LOCKWOOD, ANDREWS & NEWNAM, P.C., a Michigan corporation; LOCKWOOD, ANDREWS & NEWNAM, INC., a Texas corporation,

LEO A. DALY COMPANY, a Nebraska corporation,
   No. 16-2313
Appeal from the United States District Court
for the Eastern District of Michigan at Ann Arbor.
No. 5:16-cv-10663—John Corbett O’Meara, District Judge.
Argued: November 7, 2016
Decided and Filed: November 16, 2016
Before: GRIFFIN, KETHLEDGE, and DONALD, Circuit Judges.


GRIFFIN, Circuit Judge. This state-law professional negligence proposed class action suit arises out of the Flint Water Crisis, a public health disaster that drew national media coverage when the City of Flint decided to supply water to its residents using the Flint River without implementing necessary anti-corrosion measures. The series of events precipitating the tragedy have little to do with the issue before us on appeal.
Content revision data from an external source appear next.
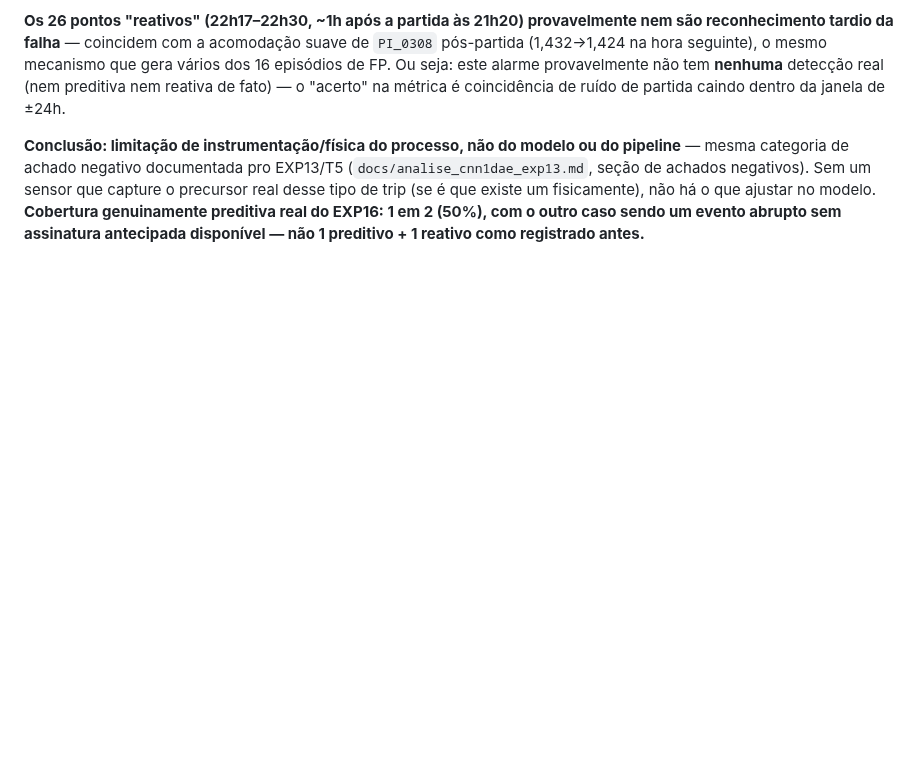
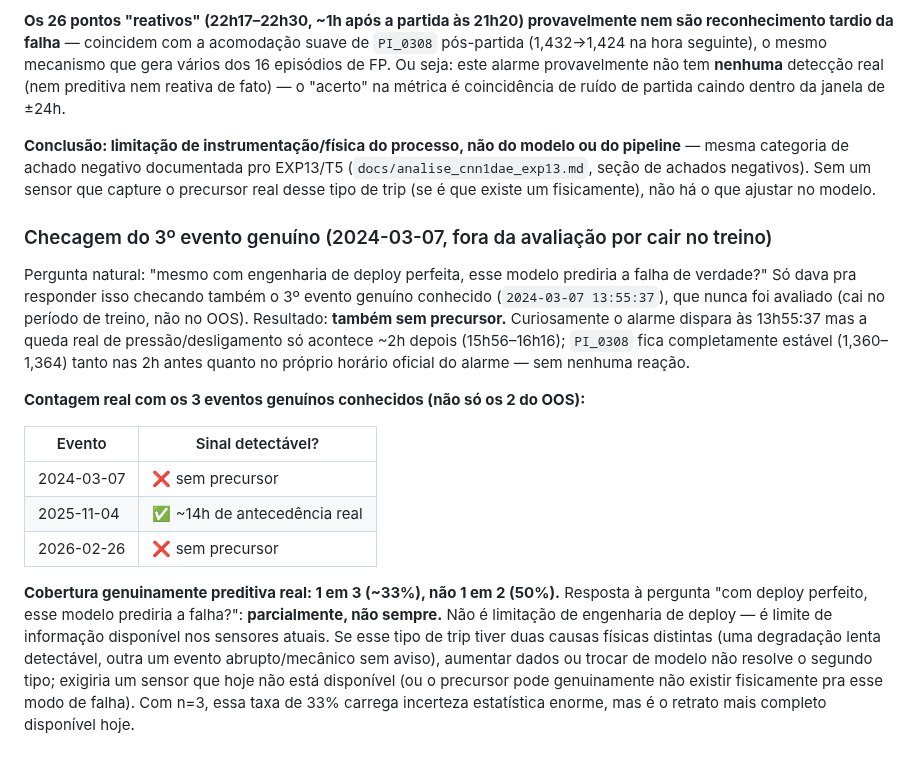
Before and after one commit to SIMPred-Petrobras/cabiunas-models, a Markdown page: docs/analise_trip_oleo_lub.md, the part around the change. Rendered like a GitHub page; blank space fills up the shorter version.

Commit message:
Checa o 3o evento genuino (2024-03-07): tambem sem precursor, 1 em 3
Pergunta: mesmo com deploy perfeito, o modelo prediria a falha de
verdade? So dava pra responder checando tambem 2024-03-07, o 3o evento
genuino conhecido que nunca foi avaliado (cai no periodo de treino,
nao no OOS). Resultado: sem precursor tambem -- PI_0308 fica
completamente estavel (1,360-1,364) tanto nas 2h antes quanto no
proprio horario oficial do alarme (13h55:37); a queda real de
pressao/desligamento so acontece ~2h depois (15h56-16h16).

Contagem real com os 3 eventos genuinos conhecidos (nao so os 2 do
OOS): 1 em 3 tem sinal detectavel (~33%), nao 1 em 2 (50%). Resposta
honesta: mesmo com engenharia de deploy perfeita, esse modelo prediria
a falha parcialmente, nao sempre -- nao e limitacao de deploy, e limite
de informacao disponivel nos sensores atuais.

Co-Authored-By: Claude Sonnet 5 <noreply@anthropic.com>
Claude-Session: https://claude.ai/code/session_01JF1SFEWvdTE2Hk69tGAUr1

```diff
--- a/docs/analise_trip_oleo_lub.md
+++ b/docs/analise_trip_oleo_lub.md
@@ -349,6 +349,35 @@ modelo ou do pipeline** — mesma categoria de achado negativo documentada
 pro EXP13/T5 (`docs/analise_cnn1dae_exp13.md`, seção de achados
 negativos). Sem um sensor que capture o precursor real desse tipo de
 trip (se é que existe um fisicamente), não há o que ajustar no modelo.
-**Cobertura genuinamente preditiva real do EXP16: 1 em 2 (50%), com o
-outro caso sendo um evento abrupto sem assinatura antecipada
-disponível — não 1 preditivo + 1 reativo como registrado antes.**
+
+### Checagem do 3º evento genuíno (2024-03-07, fora da avaliação por cair no treino)
+
+Pergunta natural: "mesmo com engenharia de deploy perfeita, esse modelo
+prediria a falha de verdade?" Só dava pra responder isso checando
+também o 3º evento genuíno conhecido (`2024-03-07 13:55:37`), que nunca
+foi avaliado (cai no período de treino, não no OOS). Resultado: **também
+sem precursor.** Curiosamente o alarme dispara às 13h55:37 mas a queda
+real de pressão/desligamento só acontece ~2h depois (15h56–16h16);
+`PI_0308` fica completamente estável (1,360–1,364) tanto nas 2h antes
+quanto no próprio horário oficial do alarme — sem nenhuma reação.
+
+**Contagem real com os 3 eventos genuínos conhecidos (não só os 2 do
+OOS):**
+
+| Evento | Sinal detectável? |
+|---|---|
+| 2024-03-07 | ❌ sem precursor |
+| 2025-11-04 | ✅ ~14h de antecedência real |
+| 2026-02-26 | ❌ sem precursor |
+
+**Cobertura genuinamente preditiva real: 1 em 3 (~33%), não 1 em 2
+(50%).** Resposta à pergunta "com deploy perfeito, esse modelo prediria
+a falha?": **parcialmente, não sempre.** Não é limitação de engenharia
+de deploy — é limite de informação disponível nos sensores atuais. Se
+esse tipo de trip tiver duas causas físicas distintas (uma degradação
+lenta detectável, outra um evento abrupto/mecânico sem aviso),
+aumentar dados ou trocar de modelo não resolve o segundo tipo; exigiria
+um sensor que hoje não está disponível (ou o precursor pode
+genuinamente não existir fisicamente pra esse modo de falha). Com n=3,
+essa taxa de 33% carrega incerteza estatística enorme, mas é o retrato
+mais completo disponível hoje.
```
We deal, instead, with a question of procedure: must plaintiffs litigate their claim in state or federal court? In 2005, Congress revised the contours of federal diversity jurisdiction, making it easier to remove class actions to federal court, while at the same time providing an exception for cases that are “truly local in nature,” commonly called the “local controversy” exception. The parties dispute whether plaintiffs’ claim against defendants (civil engineering companies responsible for upgrading Flint’s municipal water system) belongs in state court under this exception. Though the Flint Water Crisis captured the attention of the nation, its infamy does not make it any less local. Because plaintiffs’ suit consists of a proposed class of more than two-thirds Michigan citizens, a significant local defendant, and injuries limited to the reach of Flint’s water system, it satisfies the statutory requirements of the local controversy exception. We therefore affirm the district court’s decision to remand this case to state court.